EXERCISE DATA below:

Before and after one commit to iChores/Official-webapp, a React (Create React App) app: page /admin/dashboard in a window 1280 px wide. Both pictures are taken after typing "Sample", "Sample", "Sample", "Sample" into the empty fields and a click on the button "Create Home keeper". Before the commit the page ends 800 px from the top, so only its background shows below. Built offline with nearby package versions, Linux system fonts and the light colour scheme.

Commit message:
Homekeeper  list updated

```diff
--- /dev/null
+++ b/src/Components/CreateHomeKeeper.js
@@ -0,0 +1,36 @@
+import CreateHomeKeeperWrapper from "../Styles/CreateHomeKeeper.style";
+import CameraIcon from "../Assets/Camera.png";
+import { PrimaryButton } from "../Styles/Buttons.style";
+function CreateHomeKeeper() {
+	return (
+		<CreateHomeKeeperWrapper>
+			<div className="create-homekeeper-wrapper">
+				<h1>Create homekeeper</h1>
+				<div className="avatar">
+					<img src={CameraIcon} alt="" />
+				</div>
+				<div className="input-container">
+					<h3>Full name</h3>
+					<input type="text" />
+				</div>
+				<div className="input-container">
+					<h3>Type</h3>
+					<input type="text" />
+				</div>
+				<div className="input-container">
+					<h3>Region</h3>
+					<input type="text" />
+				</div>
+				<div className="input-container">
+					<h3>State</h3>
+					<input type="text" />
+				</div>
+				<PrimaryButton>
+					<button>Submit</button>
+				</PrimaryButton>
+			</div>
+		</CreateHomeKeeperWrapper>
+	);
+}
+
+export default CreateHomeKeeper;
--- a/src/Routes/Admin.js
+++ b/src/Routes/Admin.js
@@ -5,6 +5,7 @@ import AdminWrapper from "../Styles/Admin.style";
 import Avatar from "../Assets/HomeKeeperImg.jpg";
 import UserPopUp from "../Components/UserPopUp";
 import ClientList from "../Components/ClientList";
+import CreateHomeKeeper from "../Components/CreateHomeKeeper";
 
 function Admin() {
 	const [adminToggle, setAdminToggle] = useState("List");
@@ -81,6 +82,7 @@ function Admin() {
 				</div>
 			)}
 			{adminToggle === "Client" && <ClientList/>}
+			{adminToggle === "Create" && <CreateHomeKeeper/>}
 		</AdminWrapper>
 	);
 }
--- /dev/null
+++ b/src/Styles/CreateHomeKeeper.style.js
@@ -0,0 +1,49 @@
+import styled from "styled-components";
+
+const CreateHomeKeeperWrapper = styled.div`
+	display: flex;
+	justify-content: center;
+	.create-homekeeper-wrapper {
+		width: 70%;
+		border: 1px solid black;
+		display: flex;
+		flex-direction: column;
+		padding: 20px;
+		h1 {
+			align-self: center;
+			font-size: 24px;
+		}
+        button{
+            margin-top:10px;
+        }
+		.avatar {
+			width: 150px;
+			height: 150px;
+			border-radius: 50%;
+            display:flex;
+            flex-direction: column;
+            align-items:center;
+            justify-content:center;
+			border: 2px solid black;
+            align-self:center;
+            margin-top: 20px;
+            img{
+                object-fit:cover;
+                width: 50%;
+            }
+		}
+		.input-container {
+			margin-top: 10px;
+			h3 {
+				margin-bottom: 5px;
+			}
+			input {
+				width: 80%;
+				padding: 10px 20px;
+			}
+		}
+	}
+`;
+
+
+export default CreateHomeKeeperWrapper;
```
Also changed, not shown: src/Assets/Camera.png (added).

End of EXERCISE DATA.

#### WHAT TO DO:
Each line of the records with the word "default" in it is to be copied.

#### SOLUTION:
+export default CreateHomeKeeper;
+export default CreateHomeKeeperWrapper;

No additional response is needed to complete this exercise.